"If mainstream political parties do not recognise and protect the Christian tradition of this nation then other more extremist parties will.
"If that happens, we are in danger of Christianity being hijacked by these ambitions."
Mr Pritchard said the debate was particularly topical, as recent findings suggested four fifths of schools were not staging Nativity plays this year.
He added: "I'm not saying there shouldn't be choice within theatrical provision on schools. But Christmas time would be a highly appropriate time to do Nativity plays, with its message of hope and love and light.
"This would be a positive contribution for children. This isn't criticising people of other faiths or of no faith.
"Freedom of speech and of religion are fundamental principles of any liberal democracy.
"I hope this debate will put down a marker to the government and public bodies."
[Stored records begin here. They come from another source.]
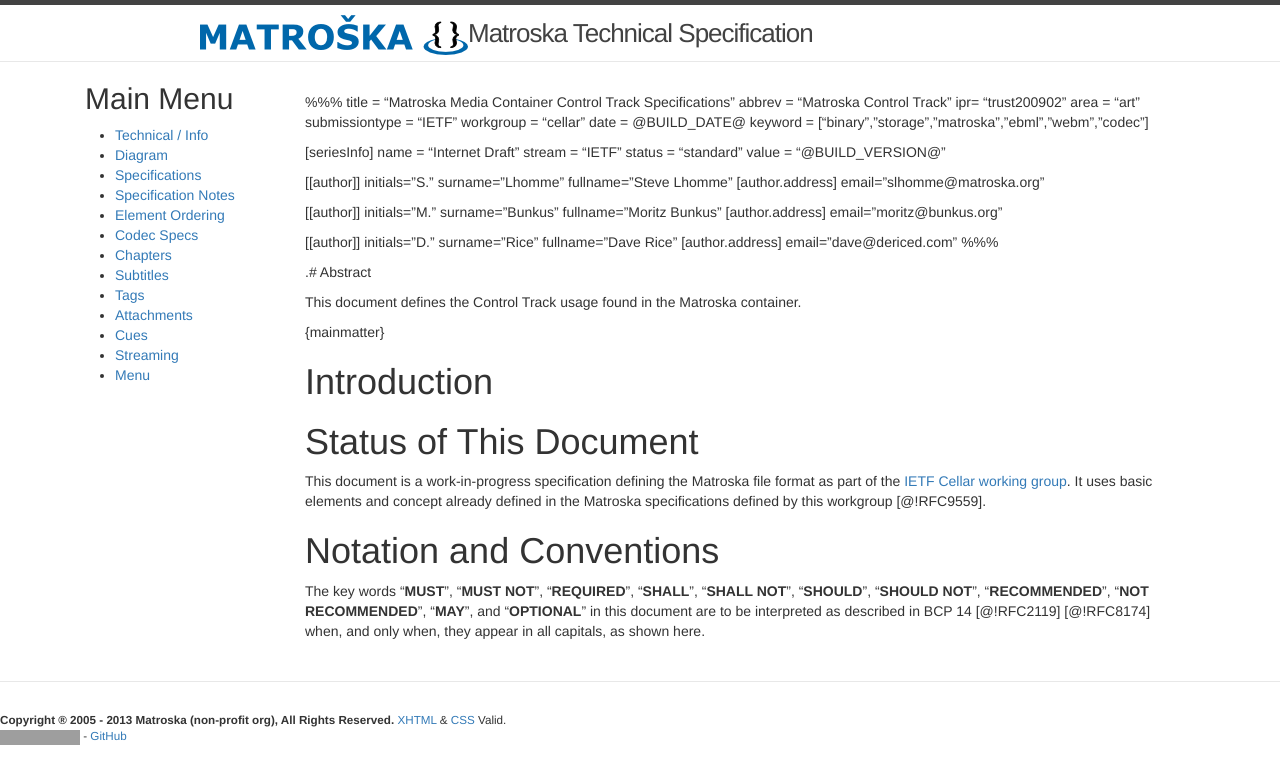
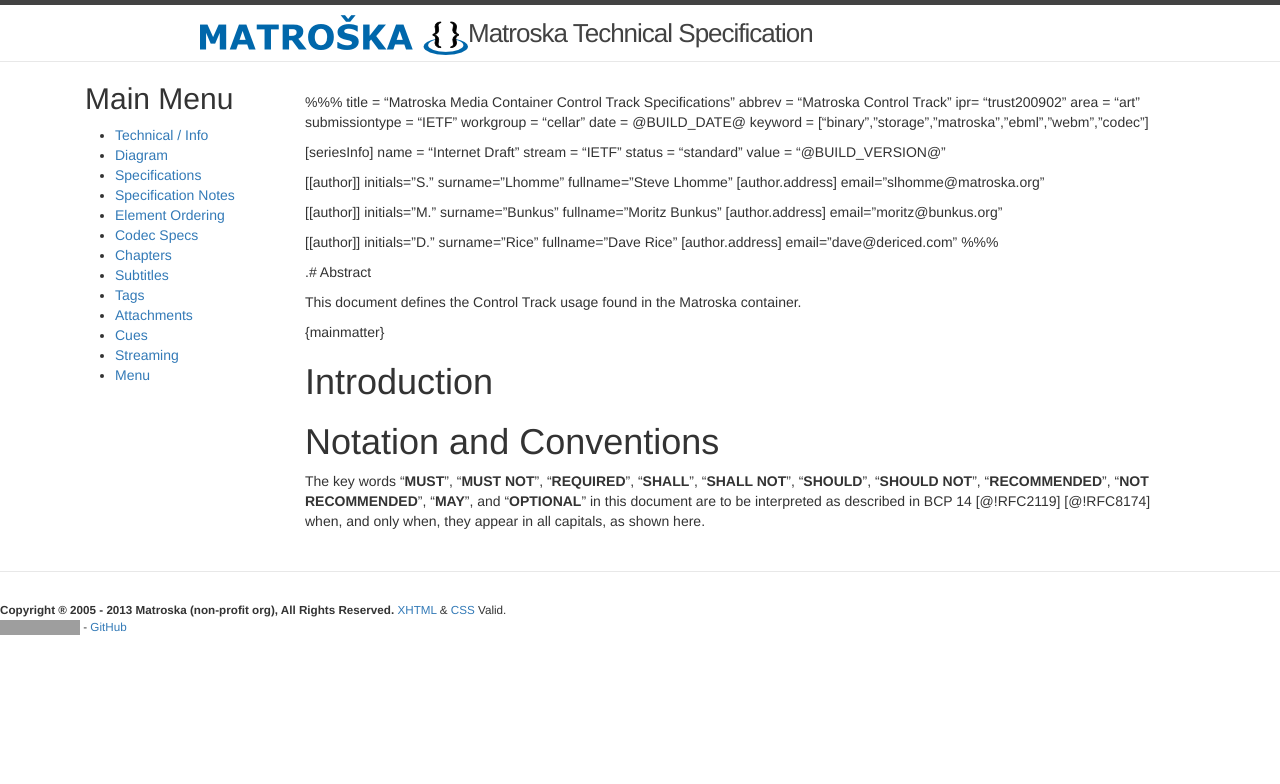
Before and after one commit to ietf-wg-cellar/matroska-specification, a Jekyll site: the page built from index_control.md, in a window 1280 px wide. Shown: the top 784 px of the page. Built offline with Jekyll 4.4.1, drawn with Linux system fonts in a browser that asks for light colours; our own code applies the rules of GitHub Pages for plain Markdown files; grey boxes are pictures that could not be loaded.

Commit message:
remove unneeded document status
For Matroska it makes sense because it specifies that only
version 1 to 4 are covered.
We don't need anything like that in other Matroska documents.

```diff
--- a/index_control.md
+++ b/index_control.md
@@ -44,12 +44,6 @@
 
 # Introduction
 
-# Status of This Document
-
-This document is a work-in-progress specification defining the Matroska file format as part
-of the [IETF Cellar working group](https://datatracker.ietf.org/wg/cellar/charter/).
-It uses basic elements and concept already defined in the Matroska specifications defined by this workgroup [@!RFC9559].
-
 # Notation and Conventions
 
 The key words "**MUST**", "**MUST NOT**",
```
Also changed, not shown: index_chapter_codecs.md (+0 -6 lines), index_codec.md (+0 -6 lines).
Mr Pritchard said many officials and public bodies forgot the work done by Christians in charity, business and public service.
He added: "Some people seem to want to forget the Christian tradition going back to the first century and its contribution to arts, culture and science.
"It's gone far enough. If there are those who want to see the Christian church reduced to the margins in this nation they should have the courage to say so, rather than using the rights of other religions as an excuse."
But Keith Porteous Wood, executive director of the National Secular Society, called Mr Pritchard's debate "a waste of precious parliamentary time".
He added: "Christians have absolutely nothing to complain about in this country."
Mr Porteous Wood cited the fact that 26 bishops sit in the House of Lords and that England has an established church.
He added: "The head of state is a Christian, the prime minister is a Christian and almost all the cabinet are self-identified Christians. How on earth can anyone imagine that Christians are disadvantaged or pushed to the margins?"
Mr Porteous Wood also said: "Christians are not being pushed out of public life, if anything they are over-represented."
The Christianophobia debate, to be held in Westminster Hall, is expected to last about 90 minutes.